When I first heard about The Artist, I was skeptical. A black and white silent film in 2011? It sounded gimmicky. Was this some sort of backlash against the 12-D MegaIMAXplex futuristic movie extras that have taken over every film and theatre lately? Was it going to be a slapstick farce (not that there’s anything wrong with that)? However, the more I heard about it, the more I was intrigued. By the time I had the chance to see it last night, I didn’t quite know what to expect, but I do know that it exceeded any expectations I could have had.
The Artist, a French and American-made film directed by Michel Hazanavicius, takes place at the end of the 1920s and the start of the 1930s, in the transition from the silent film era to the days of movies with sound. The atmosphere is rich and complex with the flashy costuming on the movie sets and the incredible score by Ludovic Bource (with a little help from Bernard Hermann’s Vertigo score in a climactic scene). The Artist looks and feels like a film from the Golden Age of Hollywood, with several clever, modern twists—not to spoil anything, but there’s a dream sequence with an absolutely brilliant use of non-orchestral sound that just blew me away.
The plot is simple and straightforward—an actor sees his audiences moving on and struggles to keep up, while falling in love with a young, popular actress. This simplicity translates well to a film with very little dialogue (important lines are occasionally shown as cards on screen, as they were in the silent film era), and allow for a focus on the fantasy and theatrical elements of the story. While the film runs a little long (it probably could have cut out ten or fifteen minutes), everything keeps moving, and when it’s over you’ll still wish there was more.
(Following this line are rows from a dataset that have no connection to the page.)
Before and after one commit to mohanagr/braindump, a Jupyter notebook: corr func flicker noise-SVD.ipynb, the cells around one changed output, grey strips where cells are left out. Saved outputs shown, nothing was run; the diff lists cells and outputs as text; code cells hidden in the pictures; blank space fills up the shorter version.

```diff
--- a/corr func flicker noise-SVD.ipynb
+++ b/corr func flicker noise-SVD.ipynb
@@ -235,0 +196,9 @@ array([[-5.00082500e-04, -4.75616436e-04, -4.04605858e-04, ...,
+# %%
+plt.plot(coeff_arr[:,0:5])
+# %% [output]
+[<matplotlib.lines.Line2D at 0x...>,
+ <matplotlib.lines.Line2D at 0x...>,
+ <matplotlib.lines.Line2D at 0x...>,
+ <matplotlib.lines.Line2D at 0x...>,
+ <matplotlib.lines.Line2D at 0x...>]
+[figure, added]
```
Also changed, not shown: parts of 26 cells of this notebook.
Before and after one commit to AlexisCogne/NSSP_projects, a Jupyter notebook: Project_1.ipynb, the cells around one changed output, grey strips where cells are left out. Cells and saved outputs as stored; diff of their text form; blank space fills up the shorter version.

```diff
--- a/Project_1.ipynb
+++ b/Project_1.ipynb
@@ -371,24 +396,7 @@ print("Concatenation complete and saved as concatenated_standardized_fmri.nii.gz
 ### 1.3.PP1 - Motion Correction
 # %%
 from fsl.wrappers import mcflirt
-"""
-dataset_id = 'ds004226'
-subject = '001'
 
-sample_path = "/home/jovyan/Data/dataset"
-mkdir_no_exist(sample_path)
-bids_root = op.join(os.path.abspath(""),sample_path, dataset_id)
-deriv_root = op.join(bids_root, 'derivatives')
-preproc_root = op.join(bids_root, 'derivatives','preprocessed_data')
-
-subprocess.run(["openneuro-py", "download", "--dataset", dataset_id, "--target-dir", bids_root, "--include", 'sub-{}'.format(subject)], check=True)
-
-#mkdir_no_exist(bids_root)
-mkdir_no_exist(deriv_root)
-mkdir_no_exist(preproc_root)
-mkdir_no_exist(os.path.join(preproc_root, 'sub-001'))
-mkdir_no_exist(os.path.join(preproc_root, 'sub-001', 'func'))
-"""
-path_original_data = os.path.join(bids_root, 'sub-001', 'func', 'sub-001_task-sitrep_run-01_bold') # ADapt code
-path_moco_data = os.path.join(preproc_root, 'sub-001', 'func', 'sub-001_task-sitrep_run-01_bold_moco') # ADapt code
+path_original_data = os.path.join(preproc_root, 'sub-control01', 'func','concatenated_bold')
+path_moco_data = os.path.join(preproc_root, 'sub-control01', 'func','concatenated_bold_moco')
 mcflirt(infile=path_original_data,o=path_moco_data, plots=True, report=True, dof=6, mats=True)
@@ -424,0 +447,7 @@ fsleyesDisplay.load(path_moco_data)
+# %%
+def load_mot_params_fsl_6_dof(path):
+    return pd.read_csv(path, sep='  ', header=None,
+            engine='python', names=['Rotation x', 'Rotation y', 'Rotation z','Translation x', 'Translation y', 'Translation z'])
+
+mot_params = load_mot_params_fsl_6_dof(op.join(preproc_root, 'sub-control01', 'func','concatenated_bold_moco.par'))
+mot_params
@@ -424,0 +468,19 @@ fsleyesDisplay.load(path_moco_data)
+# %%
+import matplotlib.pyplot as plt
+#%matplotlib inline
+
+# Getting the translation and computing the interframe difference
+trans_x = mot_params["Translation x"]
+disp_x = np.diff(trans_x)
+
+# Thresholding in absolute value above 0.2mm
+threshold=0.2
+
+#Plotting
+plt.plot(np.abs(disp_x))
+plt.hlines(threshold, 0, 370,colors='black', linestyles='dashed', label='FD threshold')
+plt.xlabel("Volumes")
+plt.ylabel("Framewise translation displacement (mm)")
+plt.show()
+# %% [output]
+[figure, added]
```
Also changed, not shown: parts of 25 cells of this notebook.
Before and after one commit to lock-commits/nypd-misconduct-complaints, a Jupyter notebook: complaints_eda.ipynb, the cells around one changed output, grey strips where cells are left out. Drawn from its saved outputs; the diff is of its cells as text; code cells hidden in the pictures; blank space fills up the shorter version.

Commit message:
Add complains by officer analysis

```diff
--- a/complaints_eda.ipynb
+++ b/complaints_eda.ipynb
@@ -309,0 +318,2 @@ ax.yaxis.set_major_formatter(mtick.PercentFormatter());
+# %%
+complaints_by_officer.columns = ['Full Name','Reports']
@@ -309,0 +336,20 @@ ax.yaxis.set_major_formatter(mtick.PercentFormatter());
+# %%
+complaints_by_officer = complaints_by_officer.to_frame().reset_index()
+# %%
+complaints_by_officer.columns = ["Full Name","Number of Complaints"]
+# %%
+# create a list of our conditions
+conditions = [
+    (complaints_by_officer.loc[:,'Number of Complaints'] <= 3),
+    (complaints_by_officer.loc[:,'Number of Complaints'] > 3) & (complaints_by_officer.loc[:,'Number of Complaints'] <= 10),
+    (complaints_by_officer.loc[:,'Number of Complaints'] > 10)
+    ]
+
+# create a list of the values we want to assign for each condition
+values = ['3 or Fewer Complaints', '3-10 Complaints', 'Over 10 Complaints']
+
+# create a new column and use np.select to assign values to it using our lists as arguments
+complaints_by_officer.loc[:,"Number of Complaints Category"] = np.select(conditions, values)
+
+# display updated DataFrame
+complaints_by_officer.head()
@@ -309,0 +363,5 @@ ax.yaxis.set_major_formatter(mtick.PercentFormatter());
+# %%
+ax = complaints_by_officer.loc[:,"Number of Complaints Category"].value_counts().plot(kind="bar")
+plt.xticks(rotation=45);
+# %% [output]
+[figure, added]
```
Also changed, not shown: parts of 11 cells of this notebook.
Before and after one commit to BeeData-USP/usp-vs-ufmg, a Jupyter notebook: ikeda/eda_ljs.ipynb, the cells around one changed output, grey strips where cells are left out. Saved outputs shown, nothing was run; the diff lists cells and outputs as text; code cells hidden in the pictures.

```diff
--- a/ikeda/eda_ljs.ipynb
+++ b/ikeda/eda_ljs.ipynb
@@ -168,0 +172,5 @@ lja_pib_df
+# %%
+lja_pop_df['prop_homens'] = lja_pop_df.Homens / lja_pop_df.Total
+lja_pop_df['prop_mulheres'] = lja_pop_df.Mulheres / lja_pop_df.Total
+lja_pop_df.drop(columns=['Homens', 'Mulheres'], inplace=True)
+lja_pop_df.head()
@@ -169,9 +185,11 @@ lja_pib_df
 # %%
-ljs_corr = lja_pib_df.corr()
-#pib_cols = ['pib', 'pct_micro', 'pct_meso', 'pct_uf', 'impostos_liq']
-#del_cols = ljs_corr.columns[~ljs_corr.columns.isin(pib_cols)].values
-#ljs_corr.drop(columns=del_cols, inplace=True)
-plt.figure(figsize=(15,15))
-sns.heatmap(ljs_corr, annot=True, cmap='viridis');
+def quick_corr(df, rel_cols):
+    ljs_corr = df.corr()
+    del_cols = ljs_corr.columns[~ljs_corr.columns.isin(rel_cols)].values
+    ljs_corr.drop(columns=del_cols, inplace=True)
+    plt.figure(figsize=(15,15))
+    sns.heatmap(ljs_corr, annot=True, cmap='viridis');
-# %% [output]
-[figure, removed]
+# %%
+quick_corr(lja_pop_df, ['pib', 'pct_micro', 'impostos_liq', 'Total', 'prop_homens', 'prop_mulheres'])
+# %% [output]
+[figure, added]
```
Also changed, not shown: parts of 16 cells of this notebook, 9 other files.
As for the acting, well, I’ll say this: I’m still rooting for Gary Oldman to win the Best Actor Academy Award for Tinker Tailor, but I won’t be disappointed if Jean Dujardin gets it for his role as George Valetin, the popular silent film star turned has-been with the advent of “talkies.” Dujardin conveys Valentin’s arrogance, his confidence, his passion, and his desperation through every motion and every emotion (not to mention his magnificently expressive eyebrows). Bérénice Bejo is only marginally less fantastic as Peppy Miller, the young up-and-comer who bursts onto the silver screen and becomes a star as Valentin’s star fades. Then of course there’s Valentin’s dog, whose antics are one of the most endearing parts of the film.
And so, with slightly more data than I had when I made my last set of Oscar predictions, I still believe that the award for Best Picture should and will belong to The Artist. Also: Check out this blooper reel!